Most entrepreneurs, especially handmade artists will cringe when they have to talk about pricing, and I'm not really sure why that is. We can look at another maker and tell them they're under-priced, but then we feel this immense pressure to justify our own prices, and not just to customers, but to ourselves (imposter syndrome anyone?).
For many of us, the business actually grew from a hobby, something we did for fun, realized we were getting really good at it, and decided to dive into the world of business ownership. I wish I could say there's some kind of guide out there to tell us how to do it right (there might be, but you probably won't find it before you get started), but the reality is most of us learn through trial and error.
I think the first mistake most of us make is not realizing that we're not our own customers. When I started out, I priced my items at what I would pay for them, but I was pricing them compared to mass produced, made in who knows where pieces that I could get at any department store. The reality is, pricing for handmade is a heck of a lot harder to do.
Did you know that most handmade businesses don't actually account for their own time and labour when making their pieces? There are all kinds of formulas out there to "help" us price things out: cost of materials x3, cost + labour x2 (or 3 or 4?), etc, but how many of those really consider all the factors? And how many actually allow for growth of a business? It's one thing to say that as a maker we can pay ourselves a few dollars an hour, or even to say that we enjoy making so it doesn't feel like work, but where would that leave us as a business in 3 years, or 5 years?
In Ontario, our minimum wage is currently $15.50/hour, and that isn't even considered a living wage here, not to mention that the "making" portion of most of these businesses requires a skill set far beyond what you could expect from a minimum wage employee. But when I discuss pricing with many other entrepreneurs, they might be paying themselves $10/hour in labour, if that.
Some makers truly do consider their business to be more of a hobby, where they make things they love and if they make a few extra dollars from it to pay for supplies, fantastic. And there is absolutely nothing wrong with that.
But the true costs of running a business run beyond just the cost of raw materials and time.
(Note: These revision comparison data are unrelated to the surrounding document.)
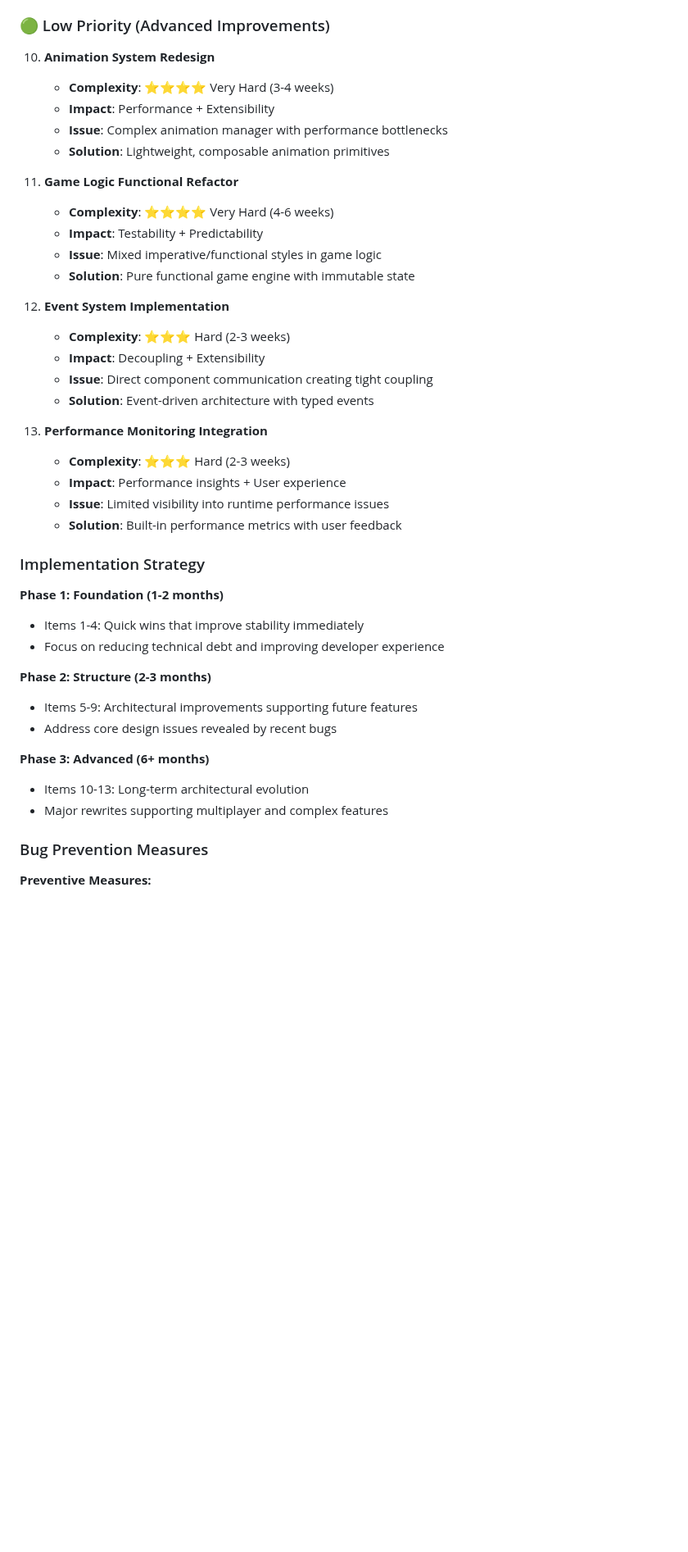
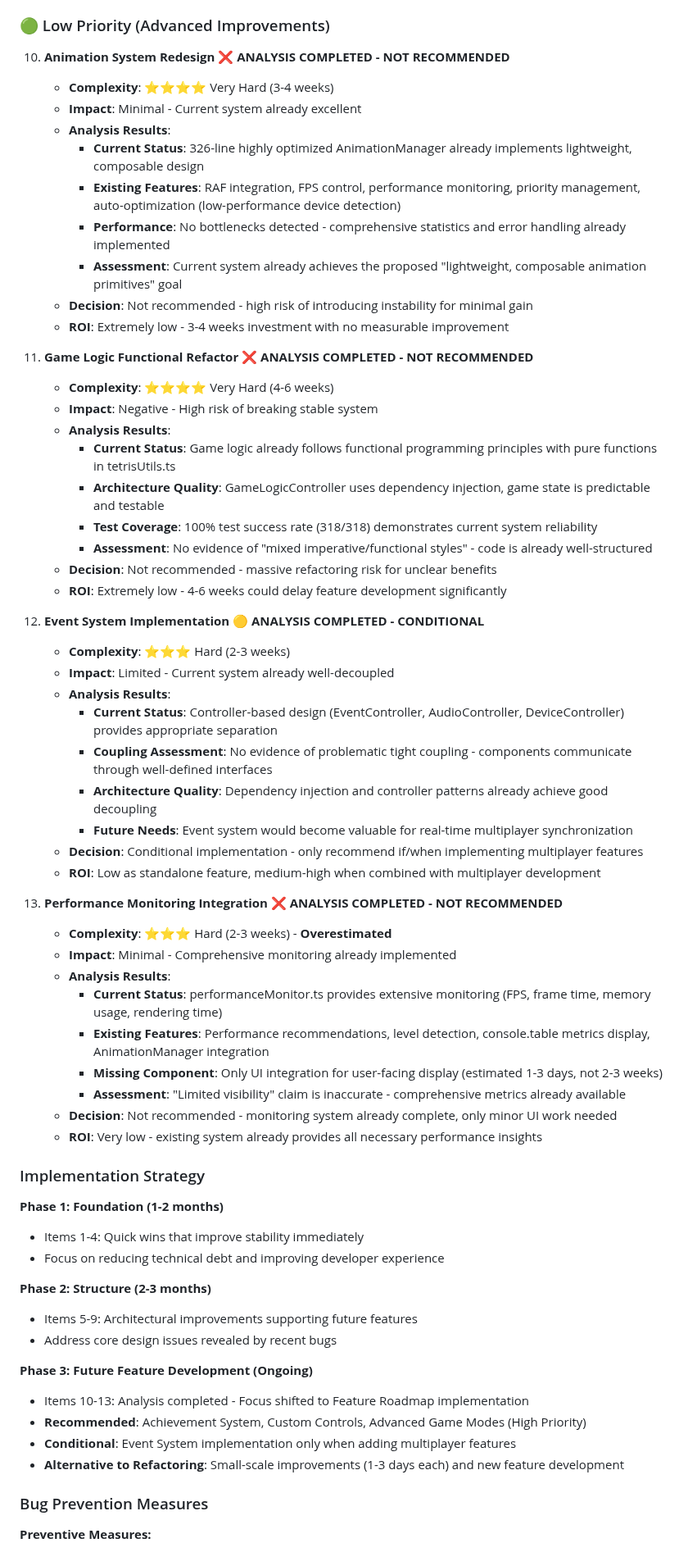
Before and after one commit to sakataka/tetris-game, a Markdown page: CLAUDE.md, the part around one of its changes. Shown at 82% size. GitHub-like rendering; blank space fills up the shorter version.

Commit message:
docs: Complete refactoring items 10-13 analysis in CLAUDE.md
Add comprehensive analysis results for Code Quality & Refactoring Roadmap items 10-13:

## Analysis Results:
- **Item 10 (Animation System Redesign)**: ❌ Not recommended
  - Current AnimationManager already excellent (326 lines, highly optimized)
  - RAF integration, FPS control, auto-optimization already implemented

- **Item 11 (Game Logic Functional Refactor)**: ❌ Not recommended
  - Already follows functional programming principles
  - 100% test success rate demonstrates stability

- **Item 12 (Event System Implementation)**: 🟡 Conditional
  - Current Controller-based design provides good decoupling
  - Only recommend for multiplayer feature implementation

- **Item 13 (Performance Monitoring Integration)**: ❌ Not recommended
  - Comprehensive performanceMonitor.ts already implemented
  - Only minor UI integration needed (1-3 days, not 2-3 weeks)

## Summary:
- Refactoring phase analysis complete (13/13 items evaluated)
- Current codebase quality: Excellent with minimal technical debt
- Final recommendation: Focus on Feature Roadmap implementation

Added Refactoring Analysis Summary section with decision matrix and next steps.

🤖 Generated with [Claude Code](https://claude.ai/code)

Co-Authored-By: Claude <noreply@anthropic.com>

```diff
--- a/CLAUDE.md
+++ b/CLAUDE.md
@@ -495,33 +495,53 @@ Based on recent bug fixes and structural analysis, these refactoring items will
 
 ### 🟢 Low Priority (Advanced Improvements)
 
-10. **Animation System Redesign**
+10. **Animation System Redesign** ❌ **ANALYSIS COMPLETED - NOT RECOMMENDED**
 
     - **Complexity**: ⭐⭐⭐⭐ Very Hard (3-4 weeks)
-    - **Impact**: Performance + Extensibility
-    - **Issue**: Complex animation manager with performance bottlenecks
-    - **Solution**: Lightweight, composable animation primitives
+    - **Impact**: Minimal - Current system already excellent
+    - **Analysis Results**:
+      - **Current Status**: 326-line highly optimized AnimationManager already implements lightweight, composable design
+      - **Existing Features**: RAF integration, FPS control, performance monitoring, priority management, auto-optimization (low-performance device detection)
+      - **Performance**: No bottlenecks detected - comprehensive statistics and error handling already implemented
+      - **Assessment**: Current system already achieves the proposed "lightweight, composable animation primitives" goal
+    - **Decision**: Not recommended - high risk of introducing instability for minimal gain
+    - **ROI**: Extremely low - 3-4 weeks investment with no measurable improvement
 
-11. **Game Logic Functional Refactor**
+11. **Game Logic Functional Refactor** ❌ **ANALYSIS COMPLETED - NOT RECOMMENDED**
 
     - **Complexity**: ⭐⭐⭐⭐ Very Hard (4-6 weeks)
-    - **Impact**: Testability + Predictability
-    - **Issue**: Mixed imperative/functional styles in game logic
-    - **Solution**: Pure functional game engine with immutable state
+    - **Impact**: Negative - High risk of breaking stable system
+    - **Analysis Results**:
+      - **Current Status**: Game logic already follows functional programming principles with pure functions in tetrisUtils.ts
+      - **Architecture Quality**: GameLogicController uses dependency injection, game state is predictable and testable
+      - **Test Coverage**: 100% test success rate (318/318) demonstrates current system reliability
+      - **Assessment**: No evidence of "mixed imperative/functional styles" - code is already well-structured
+    - **Decision**: Not recommended - massive refactoring risk for unclear benefits
+    - **ROI**: Extremely low - 4-6 weeks could delay feature development significantly
 
-12. **Event System Implementation**
+12. **Event System Implementation** 🟡 **ANALYSIS COMPLETED - CONDITIONAL**
 
     - **Complexity**: ⭐⭐⭐ Hard (2-3 weeks)
-    - **Impact**: Decoupling + Extensibility
-    - **Issue**: Direct component communication creating tight coupling
-    - **Solution**: Event-driven architecture with typed events
+    - **Impact**: Limited - Current system already well-decoupled
+    - **Analysis Results**:
+      - **Current Status**: Controller-based design (EventController, AudioController, DeviceController) provides appropriate separation
+      - **Coupling Assessment**: No evidence of problematic tight coupling - components communicate through well-defined interfaces
+      - **Architecture Quality**: Dependency injection and controller patterns already achieve good decoupling
+      - **Future Needs**: Event system would become valuable for real-time multiplayer synchronization
+    - **Decision**: Conditional implementation - only recommend if/when implementing multiplayer features
+    - **ROI**: Low as standalone feature, medium-high when combined with multiplayer development
 
-13. **Performance Monitoring Integration**
+13. **Performance Monitoring Integration** ❌ **ANALYSIS COMPLETED - NOT RECOMMENDED**
 
-    - **Complexity**: ⭐⭐⭐ Hard (2-3 weeks)
-    - **Impact**: Performance insights + User experience
-    - **Issue**: Limited visibility into runtime performance issues
-    - **Solution**: Built-in performance metrics with user feedback
+    - **Complexity**: ⭐⭐⭐ Hard (2-3 weeks) - **Overestimated**
+    - **Impact**: Minimal - Comprehensive monitoring already implemented
+    - **Analysis Results**:
+      - **Current Status**: performanceMonitor.ts provides extensive monitoring (FPS, frame time, memory usage, rendering time)
+      - **Existing Features**: Performance recommendations, level detection, console.table metrics display, AnimationManager integration
+      - **Missing Component**: Only UI integration for user-facing display (estimated 1-3 days, not 2-3 weeks)
+      - **Assessment**: "Limited visibility" claim is inaccurate - comprehensive metrics already available
+    - **Decision**: Not recommended - monitoring system already complete, only minor UI work needed
+    - **ROI**: Very low - existing system already provides all necessary performance insights
 
 ### Implementation Strategy
 
@@ -535,10 +555,12 @@ Based on recent bug fixes and structural analysis, these refactoring items will
 - Items 5-9: Architectural improvements supporting future features
 - Address core design issues revealed by recent bugs
 
-**Phase 3: Advanced (6+ months)**
+**Phase 3: Future Feature Development (Ongoing)**
 
-- Items 10-13: Long-term architectural evolution
-- Major rewrites supporting multiplayer and complex features
+- Items 10-13: Analysis completed - Focus shifted to Feature Roadmap implementation
+- **Recommended**: Achievement System, Custom Controls, Advanced Game Modes (High Priority)
+- **Conditional**: Event System implementation only when adding multiplayer features
+- **Alternative to Refactoring**: Small-scale improvements (1-3 days each) and new feature development
 
 ### Bug Prevention Measures
 
```
Also changed, not shown: other parts of CLAUDE.md (+36 -0 lines).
Things like hydro, internet, storage, web fees, advertising, market fees, gas, furniture, labels, packing supplies, needles, thread, maintenance on machines (or upgrades/replacement), licensing, compliance, insurance (did you know your house insurance claims could be denied if you're operating a business without them knowing?), taxes etc.
The reality is, as the price of everything else out there goes up, so do our costs. I source my fabrics from wholesalers meaning that I no longer have a middle man claiming a portion, but even then my cost has gone up anywhere from 5%-20% in the past 3 years, the cost of my thread spools has almost doubled since this time last year, and I'm sure we've all felt the pain of shipping costs.
I've had to take a hard look at my pricing these past few months, and while I'm happy to say that some of my products have been in line with where they should be, others are far from it, as my costs have gone up, my prices have stayed the same (or even gone down in some cases).
I promise to continue to do what I can to lower my overall costs so that I can keep my prices as close to what they have been before, but as new products get added (or updated), some of the prices will have to change. Please know that I am not doing this to try to gouge anyone, I am doing this so that I can continue to offer the same great quality you're used to, and to ensure my business can grow so I can stick around for years to come.
Whether you're a maker, supporter or customer, I'd love to hear your thoughts. And if you are a handmade business struggling with pricing, feel free to reach out, I'm always happy to chat.